Audelia, a companion dog at the CAC, has helped with child victims and witnesses by calming them and reducing stress before forensic interviews, Deen said. Audelia also helps with law enforcement personnel who often deal with secondary trauma. The CAC has hosted a companion dog since 2013.

Deen said all services are free to victims, which makes funding so important.

“Our philosophy is that families are stronger when we’re all working together,” Deen said. “They can help kids heal faster when the family is strong.“

Little made an appeal to other agencies in Ellis County to assist the CAC in funding on a pro-rata basis.

“They need to look at the statistics of what’s affecting their community and they need to assist us in the meeting the demand for these interviews,” Little said.

All members of the court were present.

During last Tuesday’s Commissioners Court, Ellis County Sheriff Brad Norman (from left) awarded Deputies Jerry Whitt and Bill Beverly the Life Saving Award for their service to save a life in Ellis County last September.

Other items

• Deputies Bill Beverly and Jerry Whitt of the Ellis County Sheriff’s Office were presented with the Lifesaving Award from Sheriff Brad Norman for their actions in an incident on Sept. 10 at the Ellis County Courts Building to save the life of a customer who had collapsed at a service window.

• A request from County Auditor Janet Martin was approved moving the target date for making a new hire in her office from April to immediately because of COVID-related absences in her office.  Commissioners also approved a line-item transfer in the county budget to account for the new position.

• The approved consent agenda consisted of previous meeting minutes, acceptance of various reports, the appointment of James (Norman) Prewitt to a 2-year term on the Emergency Services District No. 9 (Palmer) Board of Directors and William A. Holmes Jr. to a 2-year term on the ESD No. 2 (Midlothian) board of directors, an interlocal cooperation agreement with the city of Red Oak and a few small financial items.

• A lengthy list of plats and replats of properties all less than 17 acres was approved.

• A one-time variance was granted to a property on the west side of Bethel Road in rural Waxahachie for not meeting the minimum road frontage requirement. The property was four inches short of meeting the frontage requirement.

• Commissioners tabled a request for another one-time variance for a property west of Brookside Road in Waxahachie’s extraterritorial jurisdiction.  This property has no road frontage at all but is being granted a driveway easement, and Waxahachie is planning future development that will provide access to this property via a proposed new routing of Brookside Road.

• A jack hammer, a weathervane and a pole saw were declared as salvage items by Precinct No. 3 and will be disposed of accordingly.

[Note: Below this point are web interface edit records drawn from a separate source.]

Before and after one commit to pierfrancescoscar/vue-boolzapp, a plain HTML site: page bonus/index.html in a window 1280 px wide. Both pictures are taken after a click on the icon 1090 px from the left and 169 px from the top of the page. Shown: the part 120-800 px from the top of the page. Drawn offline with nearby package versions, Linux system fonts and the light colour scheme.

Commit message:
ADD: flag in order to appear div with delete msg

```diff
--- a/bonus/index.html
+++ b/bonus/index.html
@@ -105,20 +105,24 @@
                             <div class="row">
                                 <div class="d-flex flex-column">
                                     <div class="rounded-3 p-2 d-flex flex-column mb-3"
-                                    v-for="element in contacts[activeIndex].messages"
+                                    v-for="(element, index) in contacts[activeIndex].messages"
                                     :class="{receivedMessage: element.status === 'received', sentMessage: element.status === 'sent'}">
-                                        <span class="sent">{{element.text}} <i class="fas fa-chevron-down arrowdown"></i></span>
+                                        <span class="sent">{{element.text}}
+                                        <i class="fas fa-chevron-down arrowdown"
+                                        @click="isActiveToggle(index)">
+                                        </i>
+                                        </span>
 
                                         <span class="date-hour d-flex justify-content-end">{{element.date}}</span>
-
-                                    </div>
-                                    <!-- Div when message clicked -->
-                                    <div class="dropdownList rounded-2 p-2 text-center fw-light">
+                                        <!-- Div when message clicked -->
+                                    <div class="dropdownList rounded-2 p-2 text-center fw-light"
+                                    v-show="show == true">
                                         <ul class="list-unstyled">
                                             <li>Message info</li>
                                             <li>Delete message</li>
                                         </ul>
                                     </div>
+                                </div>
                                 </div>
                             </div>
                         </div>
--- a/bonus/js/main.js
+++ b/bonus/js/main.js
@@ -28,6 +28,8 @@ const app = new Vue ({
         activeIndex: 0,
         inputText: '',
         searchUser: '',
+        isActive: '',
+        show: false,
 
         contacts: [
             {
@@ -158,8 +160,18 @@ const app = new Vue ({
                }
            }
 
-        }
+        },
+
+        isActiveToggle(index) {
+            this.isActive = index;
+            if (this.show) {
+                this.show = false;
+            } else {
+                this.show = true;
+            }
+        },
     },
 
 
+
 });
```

• A battery replacement for the Joe White Radio Tower was approved in the amount of $6,069 from Grainger. In a related matter, tower lighting equipment purchase and installation for both the Joe White and Region 10 towers were approved in the amount of $77,746. Both actions will use ARPA funds, pending counsel approval. The city of Midlothian will soon be taking over the county’s radio system writ large.

• Primary and secondary purchase bids were approved for washed pea gravel, hot-mix asphalt, emulsified asphalts, oil sand and crushed limestone. Secondary bids will be re-solicited for hot-mix asphalt at the request of Precinct 2 Commissioner Lane Grayson. Oil sand is not typically used in Ellis County but was part of the bids.

• A 2023 Mack MD7 chassis was purchased for Road and Bridge Precinct 2 from Bruckner Truck Sales Inc. for $89,963.

• The court approved the use of up to $20,000 of ARPA funds for PPE and sanitation services as needed.